The charming, brainy Philby fed Angleton a steady stream of disinformation and lies. Angleton fell totally under Philby's spell; some intelligence sources hinted at an even more intimate relationship, though no proof has ever emerged. Whatever the case, Philby used Angleton and made a complete fool of him.
In 1963, Philby defected to Moscow after being finally unmasked as a high-level KGB agent by a Russian defector. By then, the damage was done. Philby's treachery inflicted huge damage on US and British intelligence, nearly bringing the demoralized MI6 to its knees.
Philby's betrayal, so brilliantly captured in semi-fictional form by the writer John le Carré in Tinker, Tailor, Soldier, Spy and Smiley's People, caused something to snap in Angleton's tormented brain — just as the 9/11 attacks appear to have transformed Dick Cheney from a capable but colorless, mostly apolitical senior bureaucrat into an ardent militarist, sword-bearer of America's far right, and soul-mate of Israel's rightwing Likud Party.
By the late 1960's, the brilliant, eccentric, Angleton, whose job was to find enemy agents within US intelligence, had became deeply disturbed and paranoid. Angleton trusted no one. He came to believe genuine Soviet defectors were KGB plants, and KGB plants legitimate defectors. He also become an active "asset" or at least very close ally of Israel's Mossad, and a champion of Israel's cause in Washington.
On orders of President Lyndon Johnson, Angleton unleashed notorious operation "CHAOS" that conducted highly illegal CIA surveillance of American anti-war and civil rights groups. He accused FBI of being infested by Soviet moles and blocked CIA-FBI cooperation.
By the 70's, Angleton was seeing enemy spies everywhere. He suspected Henry Kissinger, and accused Canadian prime ministers Lester Pearson and Pierre Trudeau of being Soviet agents. He claimed Britain's PM Harold Wilson, Sweden's PM Olof Palme, and Germany's chancellor Willy Brandt were also KGB agents.

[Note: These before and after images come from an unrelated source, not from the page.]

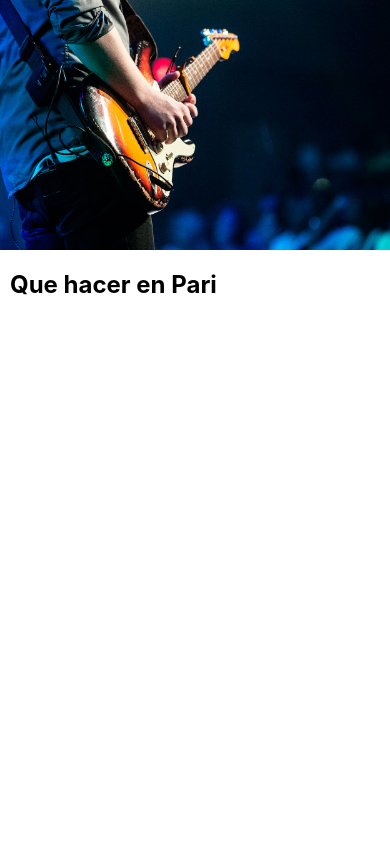
Repository: AleMicky/layout
Screen: /
The author's editor kept a copy of each file at every save. The screen is drawn from the files as they stood at one save, then again after the next save.
The app was drawn by React Native's web renderer in a window 390 px wide. The project was rebuilt for these pictures with package versions that can differ from the ones it lists, and the page was loaded fresh each time.

Above is the screen before, as saved 2020-06-27 16:16:00.

After the next save:
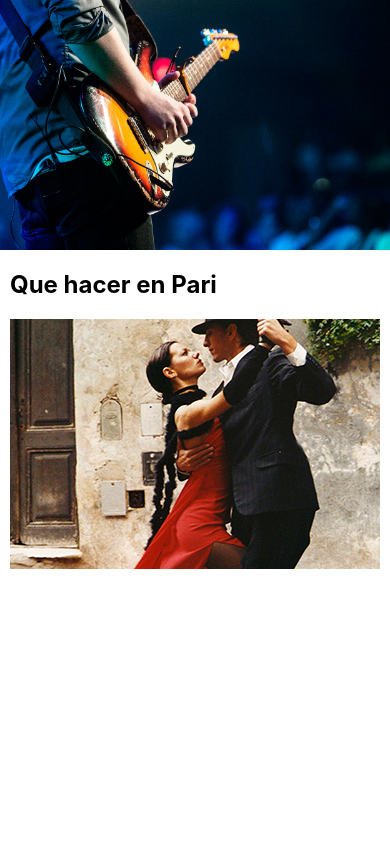
Saved 2 min 47 s later.
--- a/App.js
+++ b/App.js
@@ -1,17 +1,23 @@
 import React from 'react';
-import { StyleSheet, View, Image, Text } from 'react-native';
+import { StyleSheet, View, Image, Text, ScrollView } from 'react-native';
 
 
 const App = () => {
   return (
     <>
-      <View style={{flexDirection:'row'}}>
-          <Image  style={styles.banner}
-                  source={require('./assets/img/bg.jpg')} />
-      </View>
-      <View style={styles.contenedor}>
-          <Text style={styles.titulo}>Que hacer en Pari</Text>
-      </View>
+        <View style={{flexDirection:'row'}}>
+            <Image  style={styles.banner}
+                    source={require('./assets/img/bg.jpg')} />
+        </View>
+        <View style={styles.contenedor}>
+            <Text style={styles.titulo}>Que hacer en Pari</Text>
+            <ScrollView>
+                <View>
+                <Image  style={styles.banner}
+                        source={require('./assets/img/actividad1.jpg')} />
+                </View>
+            </ScrollView>
+        </View>
     </>
   );
 };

Angleton's galloping paranoia caused him to believe CIA was filled with Soviet moles. Similarly, Cheney concluded today's CIA is unreliable, filled with "defeatists" and "Arabists," and could not be trusted with national security. Cheney and old ally Donald Rumsfeld created two "special" intelligence offices in the Pentagon linked to Israeli intelligence designed to bypass CIA and feed the White House and Congress bogus reports justifying invading Iraq and waging the so-called "war on terrorism."
Angleton created his own internal intelligence unit within the agency that spied on its co-workers and fed his growing dementia. Agency morale collapsed. This period of fierce mutual suspicions, snooping on employees, double or triple agents, and ruined careers became aptly known as "a wilderness of mirrors."
Angleton, a hero of America's hard right, kept warning the White House the Soviets were about to attack. In 1974, the mentally unstable Angleton was forced to retire, having nearly wrecked CIA and severely damaged relations with key US allies.
Now, many in official Washington are worrying about how to retire the increasingly paranoid figure of Vice President Cheney, who, like Angleton, appears to have lost touch with reality in a wilderness of mirrors.
July 5, 2007
Copyright © 2007 Eric Margolis